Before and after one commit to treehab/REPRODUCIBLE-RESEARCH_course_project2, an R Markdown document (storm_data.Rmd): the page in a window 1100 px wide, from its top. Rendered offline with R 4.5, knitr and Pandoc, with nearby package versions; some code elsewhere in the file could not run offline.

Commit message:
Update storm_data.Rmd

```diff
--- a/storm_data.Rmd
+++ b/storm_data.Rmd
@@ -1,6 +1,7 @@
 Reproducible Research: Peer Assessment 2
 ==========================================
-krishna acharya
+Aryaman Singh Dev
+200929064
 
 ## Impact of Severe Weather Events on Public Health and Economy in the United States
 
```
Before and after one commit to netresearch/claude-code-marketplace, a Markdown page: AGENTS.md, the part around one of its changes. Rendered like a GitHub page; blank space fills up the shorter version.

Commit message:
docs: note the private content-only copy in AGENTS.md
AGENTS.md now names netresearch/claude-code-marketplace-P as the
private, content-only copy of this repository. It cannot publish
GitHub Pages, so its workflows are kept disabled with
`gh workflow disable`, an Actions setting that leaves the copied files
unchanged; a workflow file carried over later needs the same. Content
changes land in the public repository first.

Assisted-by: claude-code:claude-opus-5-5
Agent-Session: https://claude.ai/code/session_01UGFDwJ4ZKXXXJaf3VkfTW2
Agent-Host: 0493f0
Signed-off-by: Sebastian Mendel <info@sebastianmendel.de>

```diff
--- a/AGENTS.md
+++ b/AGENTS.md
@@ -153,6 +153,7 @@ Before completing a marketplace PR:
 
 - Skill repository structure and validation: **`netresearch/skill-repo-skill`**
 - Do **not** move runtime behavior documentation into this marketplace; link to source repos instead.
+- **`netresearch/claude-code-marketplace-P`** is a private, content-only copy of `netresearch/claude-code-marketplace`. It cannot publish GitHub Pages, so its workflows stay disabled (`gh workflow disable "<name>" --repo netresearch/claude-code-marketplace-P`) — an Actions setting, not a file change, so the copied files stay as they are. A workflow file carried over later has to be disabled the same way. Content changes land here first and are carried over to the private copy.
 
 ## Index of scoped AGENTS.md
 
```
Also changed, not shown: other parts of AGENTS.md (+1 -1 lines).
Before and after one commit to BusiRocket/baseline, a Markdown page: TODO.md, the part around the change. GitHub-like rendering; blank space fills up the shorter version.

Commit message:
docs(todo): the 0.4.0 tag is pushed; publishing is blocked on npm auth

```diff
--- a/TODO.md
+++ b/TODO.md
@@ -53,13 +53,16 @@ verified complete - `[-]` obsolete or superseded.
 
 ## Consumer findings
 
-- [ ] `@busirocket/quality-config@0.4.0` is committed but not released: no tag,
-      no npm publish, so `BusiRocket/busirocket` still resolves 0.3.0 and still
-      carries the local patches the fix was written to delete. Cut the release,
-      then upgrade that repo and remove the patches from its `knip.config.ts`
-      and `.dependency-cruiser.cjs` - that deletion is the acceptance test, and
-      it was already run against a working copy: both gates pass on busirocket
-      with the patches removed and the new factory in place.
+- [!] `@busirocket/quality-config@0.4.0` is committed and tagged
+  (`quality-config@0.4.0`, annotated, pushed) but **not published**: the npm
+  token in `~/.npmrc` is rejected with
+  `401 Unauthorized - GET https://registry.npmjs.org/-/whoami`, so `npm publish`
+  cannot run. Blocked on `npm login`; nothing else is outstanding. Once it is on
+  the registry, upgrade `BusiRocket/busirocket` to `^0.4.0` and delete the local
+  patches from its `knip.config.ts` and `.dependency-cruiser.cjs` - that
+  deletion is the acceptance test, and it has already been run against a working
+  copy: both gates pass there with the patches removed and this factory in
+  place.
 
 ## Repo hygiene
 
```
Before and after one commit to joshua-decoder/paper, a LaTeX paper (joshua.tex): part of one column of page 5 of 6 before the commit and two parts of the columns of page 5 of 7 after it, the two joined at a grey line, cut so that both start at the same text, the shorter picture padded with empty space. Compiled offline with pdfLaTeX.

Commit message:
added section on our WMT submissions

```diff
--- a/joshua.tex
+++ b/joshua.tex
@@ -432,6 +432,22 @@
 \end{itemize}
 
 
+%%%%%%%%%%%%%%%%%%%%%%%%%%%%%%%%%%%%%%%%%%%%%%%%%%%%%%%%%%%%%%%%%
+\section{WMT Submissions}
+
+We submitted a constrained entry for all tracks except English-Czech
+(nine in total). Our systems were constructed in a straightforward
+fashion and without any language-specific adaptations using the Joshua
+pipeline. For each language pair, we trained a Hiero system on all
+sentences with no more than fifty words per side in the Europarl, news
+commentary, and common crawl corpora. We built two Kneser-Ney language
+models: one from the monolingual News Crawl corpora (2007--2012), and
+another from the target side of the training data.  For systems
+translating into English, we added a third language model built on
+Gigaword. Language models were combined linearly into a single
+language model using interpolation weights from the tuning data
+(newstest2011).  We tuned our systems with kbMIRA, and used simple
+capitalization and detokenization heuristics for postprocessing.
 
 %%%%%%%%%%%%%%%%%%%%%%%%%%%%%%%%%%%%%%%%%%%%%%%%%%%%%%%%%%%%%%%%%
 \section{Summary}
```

AIM OF THE EXERCISE: Please write out every record shown above exactly as it reads.

SOLUTION:
Before and after one commit to treehab/REPRODUCIBLE-RESEARCH_course_project2, an R Markdown document (storm_data.Rmd): the page in a window 1100 px wide, from its top. Rendered offline with R 4.5, knitr and Pandoc, with nearby package versions; some code elsewhere in the file could not run offline.

Commit message:
Update storm_data.Rmd

```diff
--- a/storm_data.Rmd
+++ b/storm_data.Rmd
@@ -1,6 +1,7 @@
 Reproducible Research: Peer Assessment 2
 ==========================================
-krishna acharya
+Aryaman Singh Dev
+200929064
 
 ## Impact of Severe Weather Events on Public Health and Economy in the United States
 
```
Before and after one commit to netresearch/claude-code-marketplace, a Markdown page: AGENTS.md, the part around one of its changes. Rendered like a GitHub page; blank space fills up the shorter version.

Commit message:
docs: note the private content-only copy in AGENTS.md
AGENTS.md now names netresearch/claude-code-marketplace-P as the
private, content-only copy of this repository. It cannot publish
GitHub Pages, so its workflows are kept disabled with
`gh workflow disable`, an Actions setting that leaves the copied files
unchanged; a workflow file carried over later needs the same. Content
changes land in the public repository first.

Assisted-by: claude-code:claude-opus-5-5
Agent-Session: https://claude.ai/code/session_01UGFDwJ4ZKXXXJaf3VkfTW2
Agent-Host: 0493f0
Signed-off-by: Sebastian Mendel <info@sebastianmendel.de>

```diff
--- a/AGENTS.md
+++ b/AGENTS.md
@@ -153,6 +153,7 @@ Before completing a marketplace PR:
 
 - Skill repository structure and validation: **`netresearch/skill-repo-skill`**
 - Do **not** move runtime behavior documentation into this marketplace; link to source repos instead.
+- **`netresearch/claude-code-marketplace-P`** is a private, content-only copy of `netresearch/claude-code-marketplace`. It cannot publish GitHub Pages, so its workflows stay disabled (`gh workflow disable "<name>" --repo netresearch/claude-code-marketplace-P`) — an Actions setting, not a file change, so the copied files stay as they are. A workflow file carried over later has to be disabled the same way. Content changes land here first and are carried over to the private copy.
 
 ## Index of scoped AGENTS.md
 
```
Also changed, not shown: other parts of AGENTS.md (+1 -1 lines).
Before and after one commit to BusiRocket/baseline, a Markdown page: TODO.md, the part around the change. GitHub-like rendering; blank space fills up the shorter version.

Commit message:
docs(todo): the 0.4.0 tag is pushed; publishing is blocked on npm auth

```diff
--- a/TODO.md
+++ b/TODO.md
@@ -53,13 +53,16 @@ verified complete - `[-]` obsolete or superseded.
 
 ## Consumer findings
 
-- [ ] `@busirocket/quality-config@0.4.0` is committed but not released: no tag,
-      no npm publish, so `BusiRocket/busirocket` still resolves 0.3.0 and still
-      carries the local patches the fix was written to delete. Cut the release,
-      then upgrade that repo and remove the patches from its `knip.config.ts`
-      and `.dependency-cruiser.cjs` - that deletion is the acceptance test, and
-      it was already run against a working copy: both gates pass on busirocket
-      with the patches removed and the new factory in place.
+- [!] `@busirocket/quality-config@0.4.0` is committed and tagged
+  (`quality-config@0.4.0`, annotated, pushed) but **not published**: the npm
+  token in `~/.npmrc` is rejected with
+  `401 Unauthorized - GET https://registry.npmjs.org/-/whoami`, so `npm publish`
+  cannot run. Blocked on `npm login`; nothing else is outstanding. Once it is on
+  the registry, upgrade `BusiRocket/busirocket` to `^0.4.0` and delete the local
+  patches from its `knip.config.ts` and `.dependency-cruiser.cjs` - that
+  deletion is the acceptance test, and it has already been run against a working
+  copy: both gates pass there with the patches removed and this factory in
+  place.
 
 ## Repo hygiene
 
```
Before and after one commit to joshua-decoder/paper, a LaTeX paper (joshua.tex): part of one column of page 5 of 6 before the commit and two parts of the columns of page 5 of 7 after it, the two joined at a grey line, cut so that both start at the same text, the shorter picture padded with empty space. Compiled offline with pdfLaTeX.

Commit message:
added section on our WMT submissions

```diff
--- a/joshua.tex
+++ b/joshua.tex
@@ -432,6 +432,22 @@
 \end{itemize}
 
 
+%%%%%%%%%%%%%%%%%%%%%%%%%%%%%%%%%%%%%%%%%%%%%%%%%%%%%%%%%%%%%%%%%
+\section{WMT Submissions}
+
+We submitted a constrained entry for all tracks except English-Czech
+(nine in total). Our systems were constructed in a straightforward
+fashion and without any language-specific adaptations using the Joshua
+pipeline. For each language pair, we trained a Hiero system on all
+sentences with no more than fifty words per side in the Europarl, news
+commentary, and common crawl corpora. We built two Kneser-Ney language
+models: one from the monolingual News Crawl corpora (2007--2012), and
+another from the target side of the training data.  For systems
+translating into English, we added a third language model built on
+Gigaword. Language models were combined linearly into a single
+language model using interpolation weights from the tuning data
+(newstest2011).  We tuned our systems with kbMIRA, and used simple
+capitalization and detokenization heuristics for postprocessing.
 
 %%%%%%%%%%%%%%%%%%%%%%%%%%%%%%%%%%%%%%%%%%%%%%%%%%%%%%%%%%%%%%%%%
 \section{Summary}
```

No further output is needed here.